■ **What to do**:
Please repeat the data shown below, word for word.

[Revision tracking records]
===

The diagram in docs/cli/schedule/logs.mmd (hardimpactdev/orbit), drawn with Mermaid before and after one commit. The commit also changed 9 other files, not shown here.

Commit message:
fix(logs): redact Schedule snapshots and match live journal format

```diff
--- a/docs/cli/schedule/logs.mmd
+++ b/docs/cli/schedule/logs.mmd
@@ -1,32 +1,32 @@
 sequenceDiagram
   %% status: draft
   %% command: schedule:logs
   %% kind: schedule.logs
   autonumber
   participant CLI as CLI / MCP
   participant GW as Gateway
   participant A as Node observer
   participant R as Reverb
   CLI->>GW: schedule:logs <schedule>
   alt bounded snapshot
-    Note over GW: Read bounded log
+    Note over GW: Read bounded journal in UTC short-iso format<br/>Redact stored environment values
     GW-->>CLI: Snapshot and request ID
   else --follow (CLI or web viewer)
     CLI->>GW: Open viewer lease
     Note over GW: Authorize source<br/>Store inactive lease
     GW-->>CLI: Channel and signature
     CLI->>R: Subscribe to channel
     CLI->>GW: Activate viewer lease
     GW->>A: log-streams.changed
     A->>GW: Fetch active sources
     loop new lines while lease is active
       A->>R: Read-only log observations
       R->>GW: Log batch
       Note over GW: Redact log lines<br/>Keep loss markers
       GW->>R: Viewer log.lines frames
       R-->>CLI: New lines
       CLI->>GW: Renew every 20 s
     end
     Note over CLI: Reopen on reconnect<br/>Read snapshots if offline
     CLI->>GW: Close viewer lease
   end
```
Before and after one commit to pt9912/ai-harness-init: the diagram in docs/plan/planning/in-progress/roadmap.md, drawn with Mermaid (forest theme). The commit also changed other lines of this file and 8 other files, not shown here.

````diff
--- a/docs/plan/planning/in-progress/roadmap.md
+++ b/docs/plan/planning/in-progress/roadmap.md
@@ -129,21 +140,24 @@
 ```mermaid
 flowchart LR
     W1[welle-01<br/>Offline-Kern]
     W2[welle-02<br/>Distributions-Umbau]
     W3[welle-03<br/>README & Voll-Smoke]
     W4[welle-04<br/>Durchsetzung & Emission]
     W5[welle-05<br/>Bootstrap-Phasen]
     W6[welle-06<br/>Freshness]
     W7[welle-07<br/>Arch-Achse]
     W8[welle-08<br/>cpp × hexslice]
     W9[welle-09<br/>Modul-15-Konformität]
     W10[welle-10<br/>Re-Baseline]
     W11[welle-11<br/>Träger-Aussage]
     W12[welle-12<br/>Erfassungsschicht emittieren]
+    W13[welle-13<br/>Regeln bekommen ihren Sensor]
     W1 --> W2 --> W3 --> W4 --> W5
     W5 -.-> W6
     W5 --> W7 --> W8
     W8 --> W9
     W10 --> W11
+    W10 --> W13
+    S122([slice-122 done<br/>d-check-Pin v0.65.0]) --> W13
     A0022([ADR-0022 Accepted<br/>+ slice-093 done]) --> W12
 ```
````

===

■ **Answer to the problem**:
The diagram in docs/cli/schedule/logs.mmd (hardimpactdev/orbit), drawn with Mermaid before and after one commit. The commit also changed 9 other files, not shown here.

Commit message:
fix(logs): redact Schedule snapshots and match live journal format

```diff
--- a/docs/cli/schedule/logs.mmd
+++ b/docs/cli/schedule/logs.mmd
@@ -1,32 +1,32 @@
 sequenceDiagram
   %% status: draft
   %% command: schedule:logs
   %% kind: schedule.logs
   autonumber
   participant CLI as CLI / MCP
   participant GW as Gateway
   participant A as Node observer
   participant R as Reverb
   CLI->>GW: schedule:logs <schedule>
   alt bounded snapshot
-    Note over GW: Read bounded log
+    Note over GW: Read bounded journal in UTC short-iso format<br/>Redact stored environment values
     GW-->>CLI: Snapshot and request ID
   else --follow (CLI or web viewer)
     CLI->>GW: Open viewer lease
     Note over GW: Authorize source<br/>Store inactive lease
     GW-->>CLI: Channel and signature
     CLI->>R: Subscribe to channel
     CLI->>GW: Activate viewer lease
     GW->>A: log-streams.changed
     A->>GW: Fetch active sources
     loop new lines while lease is active
       A->>R: Read-only log observations
       R->>GW: Log batch
       Note over GW: Redact log lines<br/>Keep loss markers
       GW->>R: Viewer log.lines frames
       R-->>CLI: New lines
       CLI->>GW: Renew every 20 s
     end
     Note over CLI: Reopen on reconnect<br/>Read snapshots if offline
     CLI->>GW: Close viewer lease
   end
```
Before and after one commit to pt9912/ai-harness-init: the diagram in docs/plan/planning/in-progress/roadmap.md, drawn with Mermaid (forest theme). The commit also changed other lines of this file and 8 other files, not shown here.

````diff
--- a/docs/plan/planning/in-progress/roadmap.md
+++ b/docs/plan/planning/in-progress/roadmap.md
@@ -129,21 +140,24 @@
 ```mermaid
 flowchart LR
     W1[welle-01<br/>Offline-Kern]
     W2[welle-02<br/>Distributions-Umbau]
     W3[welle-03<br/>README & Voll-Smoke]
     W4[welle-04<br/>Durchsetzung & Emission]
     W5[welle-05<br/>Bootstrap-Phasen]
     W6[welle-06<br/>Freshness]
     W7[welle-07<br/>Arch-Achse]
     W8[welle-08<br/>cpp × hexslice]
     W9[welle-09<br/>Modul-15-Konformität]
     W10[welle-10<br/>Re-Baseline]
     W11[welle-11<br/>Träger-Aussage]
     W12[welle-12<br/>Erfassungsschicht emittieren]
+    W13[welle-13<br/>Regeln bekommen ihren Sensor]
     W1 --> W2 --> W3 --> W4 --> W5
     W5 -.-> W6
     W5 --> W7 --> W8
     W8 --> W9
     W10 --> W11
+    W10 --> W13
+    S122([slice-122 done<br/>d-check-Pin v0.65.0]) --> W13
     A0022([ADR-0022 Accepted<br/>+ slice-093 done]) --> W12
 ```
````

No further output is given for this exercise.